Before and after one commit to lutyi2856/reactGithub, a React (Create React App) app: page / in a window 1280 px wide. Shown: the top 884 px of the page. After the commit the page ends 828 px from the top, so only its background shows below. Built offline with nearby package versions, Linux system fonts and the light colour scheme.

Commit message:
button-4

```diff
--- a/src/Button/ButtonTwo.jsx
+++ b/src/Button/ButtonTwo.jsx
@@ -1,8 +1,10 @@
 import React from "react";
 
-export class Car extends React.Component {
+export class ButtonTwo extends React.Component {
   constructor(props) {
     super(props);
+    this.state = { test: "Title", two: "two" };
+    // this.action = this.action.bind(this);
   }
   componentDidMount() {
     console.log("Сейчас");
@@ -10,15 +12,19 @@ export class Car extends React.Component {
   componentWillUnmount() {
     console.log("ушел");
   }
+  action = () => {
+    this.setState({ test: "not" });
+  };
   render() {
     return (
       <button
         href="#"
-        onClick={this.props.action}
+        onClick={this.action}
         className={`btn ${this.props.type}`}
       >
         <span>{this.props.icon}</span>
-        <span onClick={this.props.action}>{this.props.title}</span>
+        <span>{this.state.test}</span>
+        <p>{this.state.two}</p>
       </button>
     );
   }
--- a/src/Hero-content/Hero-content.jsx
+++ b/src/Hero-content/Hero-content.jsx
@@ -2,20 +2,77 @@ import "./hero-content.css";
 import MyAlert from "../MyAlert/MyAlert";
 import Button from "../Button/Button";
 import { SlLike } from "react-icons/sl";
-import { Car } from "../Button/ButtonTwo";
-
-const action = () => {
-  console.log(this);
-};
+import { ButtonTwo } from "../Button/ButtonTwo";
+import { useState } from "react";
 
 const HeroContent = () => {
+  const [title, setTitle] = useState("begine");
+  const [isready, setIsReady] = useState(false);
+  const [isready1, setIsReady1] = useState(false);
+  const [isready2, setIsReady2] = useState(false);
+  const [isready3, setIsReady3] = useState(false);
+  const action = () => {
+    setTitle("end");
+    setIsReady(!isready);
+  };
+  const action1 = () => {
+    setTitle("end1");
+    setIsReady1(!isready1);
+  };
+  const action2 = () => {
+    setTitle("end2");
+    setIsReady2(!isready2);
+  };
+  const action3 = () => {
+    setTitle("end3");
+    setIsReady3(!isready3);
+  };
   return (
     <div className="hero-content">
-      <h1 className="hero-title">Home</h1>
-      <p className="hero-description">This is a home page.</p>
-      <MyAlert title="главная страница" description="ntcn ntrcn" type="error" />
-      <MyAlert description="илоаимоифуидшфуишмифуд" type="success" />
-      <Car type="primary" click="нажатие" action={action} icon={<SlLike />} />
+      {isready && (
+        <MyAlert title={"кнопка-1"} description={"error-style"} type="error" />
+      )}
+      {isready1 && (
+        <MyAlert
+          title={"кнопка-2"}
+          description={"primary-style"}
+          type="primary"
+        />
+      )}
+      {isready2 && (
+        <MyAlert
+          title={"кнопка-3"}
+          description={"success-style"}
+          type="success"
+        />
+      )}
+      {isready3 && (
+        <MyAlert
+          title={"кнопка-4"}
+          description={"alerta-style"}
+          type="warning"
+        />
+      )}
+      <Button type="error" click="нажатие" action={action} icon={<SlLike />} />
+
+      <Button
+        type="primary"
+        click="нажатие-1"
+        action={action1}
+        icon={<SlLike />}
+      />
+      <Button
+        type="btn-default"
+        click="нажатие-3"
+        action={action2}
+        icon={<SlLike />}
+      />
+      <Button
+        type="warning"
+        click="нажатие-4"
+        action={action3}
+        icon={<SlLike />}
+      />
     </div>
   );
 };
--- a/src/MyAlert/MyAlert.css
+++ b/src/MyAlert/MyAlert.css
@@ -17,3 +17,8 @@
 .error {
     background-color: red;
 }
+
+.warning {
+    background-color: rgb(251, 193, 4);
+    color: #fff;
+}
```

...

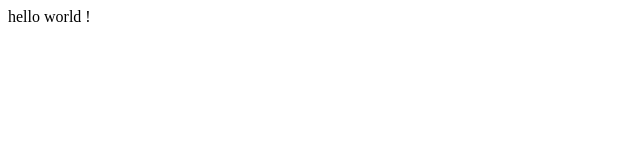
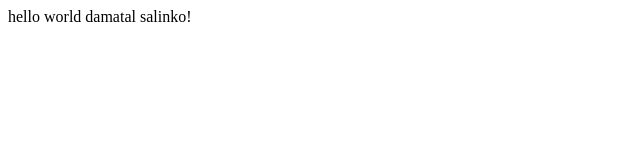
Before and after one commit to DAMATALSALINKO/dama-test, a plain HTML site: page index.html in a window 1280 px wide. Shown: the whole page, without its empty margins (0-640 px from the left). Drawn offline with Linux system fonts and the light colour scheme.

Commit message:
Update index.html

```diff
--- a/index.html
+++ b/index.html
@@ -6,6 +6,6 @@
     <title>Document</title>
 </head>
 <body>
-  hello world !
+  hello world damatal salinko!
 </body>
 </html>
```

---

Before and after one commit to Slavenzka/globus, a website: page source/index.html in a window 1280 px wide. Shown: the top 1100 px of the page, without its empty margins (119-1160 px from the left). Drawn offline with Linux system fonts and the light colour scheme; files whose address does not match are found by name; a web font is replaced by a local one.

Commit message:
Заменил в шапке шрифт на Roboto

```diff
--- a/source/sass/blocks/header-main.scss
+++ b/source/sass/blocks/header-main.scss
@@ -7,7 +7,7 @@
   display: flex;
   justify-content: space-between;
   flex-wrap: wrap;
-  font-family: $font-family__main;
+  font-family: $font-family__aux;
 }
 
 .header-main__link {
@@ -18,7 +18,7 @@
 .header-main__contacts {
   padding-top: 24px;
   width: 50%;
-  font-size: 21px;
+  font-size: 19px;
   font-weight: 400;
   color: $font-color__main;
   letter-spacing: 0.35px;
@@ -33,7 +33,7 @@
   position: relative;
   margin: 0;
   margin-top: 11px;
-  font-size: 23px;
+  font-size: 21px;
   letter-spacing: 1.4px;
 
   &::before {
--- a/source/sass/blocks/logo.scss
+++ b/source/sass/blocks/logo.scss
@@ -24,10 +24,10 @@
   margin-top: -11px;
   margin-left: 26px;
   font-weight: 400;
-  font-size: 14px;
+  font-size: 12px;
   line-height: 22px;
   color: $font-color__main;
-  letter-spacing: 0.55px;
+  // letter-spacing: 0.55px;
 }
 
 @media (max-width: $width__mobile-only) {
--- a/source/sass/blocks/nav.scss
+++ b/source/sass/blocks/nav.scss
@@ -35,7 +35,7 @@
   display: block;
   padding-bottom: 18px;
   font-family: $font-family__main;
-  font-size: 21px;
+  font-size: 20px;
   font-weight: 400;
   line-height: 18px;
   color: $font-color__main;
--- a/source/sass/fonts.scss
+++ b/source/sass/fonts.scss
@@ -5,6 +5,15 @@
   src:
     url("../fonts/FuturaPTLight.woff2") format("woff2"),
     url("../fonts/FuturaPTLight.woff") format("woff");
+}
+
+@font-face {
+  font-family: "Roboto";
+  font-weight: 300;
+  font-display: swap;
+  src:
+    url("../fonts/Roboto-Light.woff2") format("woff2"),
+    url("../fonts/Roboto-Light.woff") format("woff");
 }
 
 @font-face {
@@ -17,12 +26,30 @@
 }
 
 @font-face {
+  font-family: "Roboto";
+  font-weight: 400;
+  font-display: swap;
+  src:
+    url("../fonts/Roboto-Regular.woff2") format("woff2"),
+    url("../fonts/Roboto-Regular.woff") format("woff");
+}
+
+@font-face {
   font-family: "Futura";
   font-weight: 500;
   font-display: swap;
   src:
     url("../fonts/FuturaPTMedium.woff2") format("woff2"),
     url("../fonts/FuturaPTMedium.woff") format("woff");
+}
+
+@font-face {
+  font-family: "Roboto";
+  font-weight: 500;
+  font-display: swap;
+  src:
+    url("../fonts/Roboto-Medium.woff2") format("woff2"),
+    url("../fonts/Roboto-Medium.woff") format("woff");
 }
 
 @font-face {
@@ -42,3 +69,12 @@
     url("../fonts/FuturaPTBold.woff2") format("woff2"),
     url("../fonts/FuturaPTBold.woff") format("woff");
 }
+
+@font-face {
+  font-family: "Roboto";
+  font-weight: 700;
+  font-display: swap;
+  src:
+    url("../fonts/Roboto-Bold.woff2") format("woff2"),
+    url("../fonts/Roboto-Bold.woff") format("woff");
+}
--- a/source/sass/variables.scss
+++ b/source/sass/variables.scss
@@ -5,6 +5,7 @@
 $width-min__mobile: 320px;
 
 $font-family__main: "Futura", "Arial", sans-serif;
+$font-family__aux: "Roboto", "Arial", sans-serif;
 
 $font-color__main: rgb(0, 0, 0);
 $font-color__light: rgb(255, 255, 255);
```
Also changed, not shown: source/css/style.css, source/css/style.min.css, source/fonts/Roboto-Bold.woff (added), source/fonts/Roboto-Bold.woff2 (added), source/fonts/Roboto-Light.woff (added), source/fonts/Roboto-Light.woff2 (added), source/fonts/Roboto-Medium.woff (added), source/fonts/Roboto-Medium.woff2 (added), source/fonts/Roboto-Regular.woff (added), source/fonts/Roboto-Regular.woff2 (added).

(Task prompt)
Based on the material above, how many lines contain the string "description"? State the number alone.

(Answer for this exercise)
7